*** Opening Data for this exercise ***

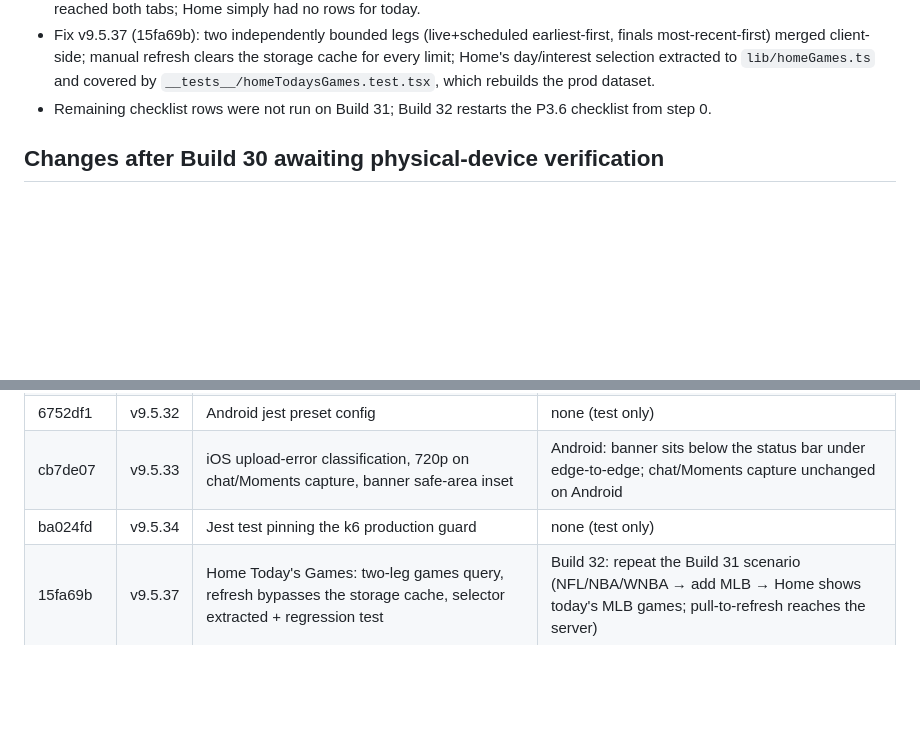
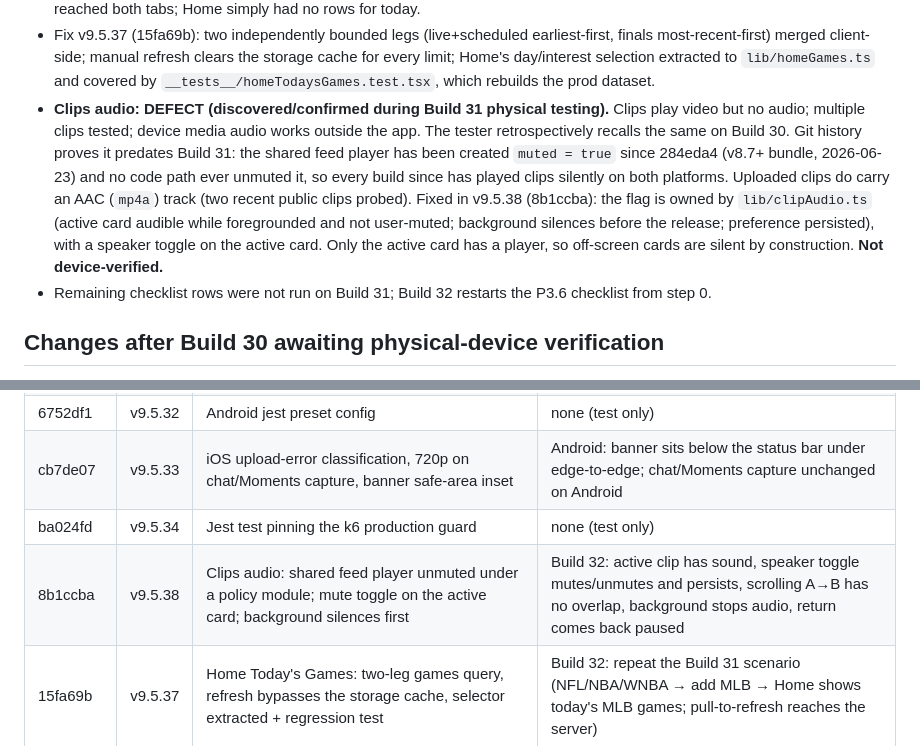
Before and after one commit to Mustattie/Fan_Wave, a Markdown page: fan-wave-app/docs/device-uat-history.md, 2 parts joined by grey strips. GitHub-like rendering; blank space fills up the shorter version.

Commit message:
docs: Build 31 P3.6 UAT — Clips audio defect (predates Build 31), fixed in v9.5.38, not device-verified
Records the second Build 31 finding as "P3.6 defect discovered/confirmed
during Build 31 physical testing -- Clips video playback works but audio
playback is absent; predates Build 31 (muted since v8.7+, 284eda4) and was
retrospectively observed on Build 30." Checklist row 2 now expects audio
and exercises the speaker toggle; the post-Build-30 table gains v9.5.38.

Co-Authored-By: Claude Fable 5.1 <noreply@anthropic.com>

```diff
--- a/fan-wave-app/docs/device-uat-history.md
+++ b/fan-wave-app/docs/device-uat-history.md
@@ -77,6 +77,19 @@ Physical P3.6 UAT started 2026-09-25 on the S10+ (versionCode 31 confirmed).
   refresh clears the storage cache for every limit; Home's day/interest
   selection extracted to `lib/homeGames.ts` and covered by
   `__tests__/homeTodaysGames.test.tsx`, which rebuilds the prod dataset.
+- **Clips audio: DEFECT (discovered/confirmed during Build 31 physical
+  testing).** Clips play video but no audio; multiple clips tested; device
+  media audio works outside the app. The tester retrospectively recalls
+  the same on Build 30. Git history proves it predates Build 31: the shared
+  feed player has been created `muted = true` since 284eda4 (v8.7+ bundle,
+  2026-06-23) and no code path ever unmuted it, so every build since has
+  played clips silently on both platforms. Uploaded clips do carry an AAC
+  (`mp4a`) track (two recent public clips probed). Fixed in v9.5.38
+  (8b1ccba): the flag is owned by `lib/clipAudio.ts` (active card audible
+  while foregrounded and not user-muted; background silences before the
+  release; preference persisted), with a speaker toggle on the active
+  card. Only the active card has a player, so off-screen cards are silent
+  by construction. **Not device-verified.**
 - Remaining checklist rows were not run on Build 31; Build 32 restarts
   the P3.6 checklist from step 0.
 
@@ -102,6 +115,7 @@ and a clean `tsc`; that is all.
 | 6752df1 | v9.5.32 | Android jest preset config | none (test only) |
 | cb7de07 | v9.5.33 | iOS upload-error classification, 720p on chat/Moments capture, banner safe-area inset | Android: banner sits below the status bar under edge-to-edge; chat/Moments capture unchanged on Android |
 | ba024fd | v9.5.34 | Jest test pinning the k6 production guard | none (test only) |
+| 8b1ccba | v9.5.38 | Clips audio: shared feed player unmuted under a policy module; mute toggle on the active card; background silences first | Build 32: active clip has sound, speaker toggle mutes/unmutes and persists, scrolling A→B has no overlap, background stops audio, return comes back paused |
 | 15fa69b | v9.5.37 | Home Today's Games: two-leg games query, refresh bypasses the storage cache, selector extracted + regression test | Build 32: repeat the Build 31 scenario (NFL/NBA/WNBA → add MLB → Home shows today's MLB games; pull-to-refresh reaches the server) |
 | ce9a597 | v9.5.35 | P3.6 memory hygiene: 256 MB video disk-cache cap, buffer options on Moments and chat-preview players, stall-timer cleanup, bounded poster/telemetry maps, tracked reconnect timers, picker copy deleted after upload; explicit iOS usage strings; bottom-sheet insets; CI runs both presets | `qa/p3.6-android-memory-uat.md` rows R1–R8 |
 
```
Also changed, not shown: fan-wave-app/qa/p3.6-android-memory-uat.md (+2 -2 lines).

*** Closing Data for this exercise ***

_Directions_. Nothing but the pictures is to be left out; repeat the data exactly.

_Response for this exercise_.
Before and after one commit to Mustattie/Fan_Wave, a Markdown page: fan-wave-app/docs/device-uat-history.md, 2 parts joined by grey strips. GitHub-like rendering; blank space fills up the shorter version.

Commit message:
docs: Build 31 P3.6 UAT — Clips audio defect (predates Build 31), fixed in v9.5.38, not device-verified
Records the second Build 31 finding as "P3.6 defect discovered/confirmed
during Build 31 physical testing -- Clips video playback works but audio
playback is absent; predates Build 31 (muted since v8.7+, 284eda4) and was
retrospectively observed on Build 30." Checklist row 2 now expects audio
and exercises the speaker toggle; the post-Build-30 table gains v9.5.38.

Co-Authored-By: Claude Fable 5.1 <noreply@anthropic.com>

```diff
--- a/fan-wave-app/docs/device-uat-history.md
+++ b/fan-wave-app/docs/device-uat-history.md
@@ -77,6 +77,19 @@ Physical P3.6 UAT started 2026-09-25 on the S10+ (versionCode 31 confirmed).
   refresh clears the storage cache for every limit; Home's day/interest
   selection extracted to `lib/homeGames.ts` and covered by
   `__tests__/homeTodaysGames.test.tsx`, which rebuilds the prod dataset.
+- **Clips audio: DEFECT (discovered/confirmed during Build 31 physical
+  testing).** Clips play video but no audio; multiple clips tested; device
+  media audio works outside the app. The tester retrospectively recalls
+  the same on Build 30. Git history proves it predates Build 31: the shared
+  feed player has been created `muted = true` since 284eda4 (v8.7+ bundle,
+  2026-06-23) and no code path ever unmuted it, so every build since has
+  played clips silently on both platforms. Uploaded clips do carry an AAC
+  (`mp4a`) track (two recent public clips probed). Fixed in v9.5.38
+  (8b1ccba): the flag is owned by `lib/clipAudio.ts` (active card audible
+  while foregrounded and not user-muted; background silences before the
+  release; preference persisted), with a speaker toggle on the active
+  card. Only the active card has a player, so off-screen cards are silent
+  by construction. **Not device-verified.**
 - Remaining checklist rows were not run on Build 31; Build 32 restarts
   the P3.6 checklist from step 0.
 
@@ -102,6 +115,7 @@ and a clean `tsc`; that is all.
 | 6752df1 | v9.5.32 | Android jest preset config | none (test only) |
 | cb7de07 | v9.5.33 | iOS upload-error classification, 720p on chat/Moments capture, banner safe-area inset | Android: banner sits below the status bar under edge-to-edge; chat/Moments capture unchanged on Android |
 | ba024fd | v9.5.34 | Jest test pinning the k6 production guard | none (test only) |
+| 8b1ccba | v9.5.38 | Clips audio: shared feed player unmuted under a policy module; mute toggle on the active card; background silences first | Build 32: active clip has sound, speaker toggle mutes/unmutes and persists, scrolling A→B has no overlap, background stops audio, return comes back paused |
 | 15fa69b | v9.5.37 | Home Today's Games: two-leg games query, refresh bypasses the storage cache, selector extracted + regression test | Build 32: repeat the Build 31 scenario (NFL/NBA/WNBA → add MLB → Home shows today's MLB games; pull-to-refresh reaches the server) |
 | ce9a597 | v9.5.35 | P3.6 memory hygiene: 256 MB video disk-cache cap, buffer options on Moments and chat-preview players, stall-timer cleanup, bounded poster/telemetry maps, tracked reconnect timers, picker copy deleted after upload; explicit iOS usage strings; bottom-sheet insets; CI runs both presets | `qa/p3.6-android-memory-uat.md` rows R1–R8 |
 
```
Also changed, not shown: fan-wave-app/qa/p3.6-android-memory-uat.md (+2 -2 lines).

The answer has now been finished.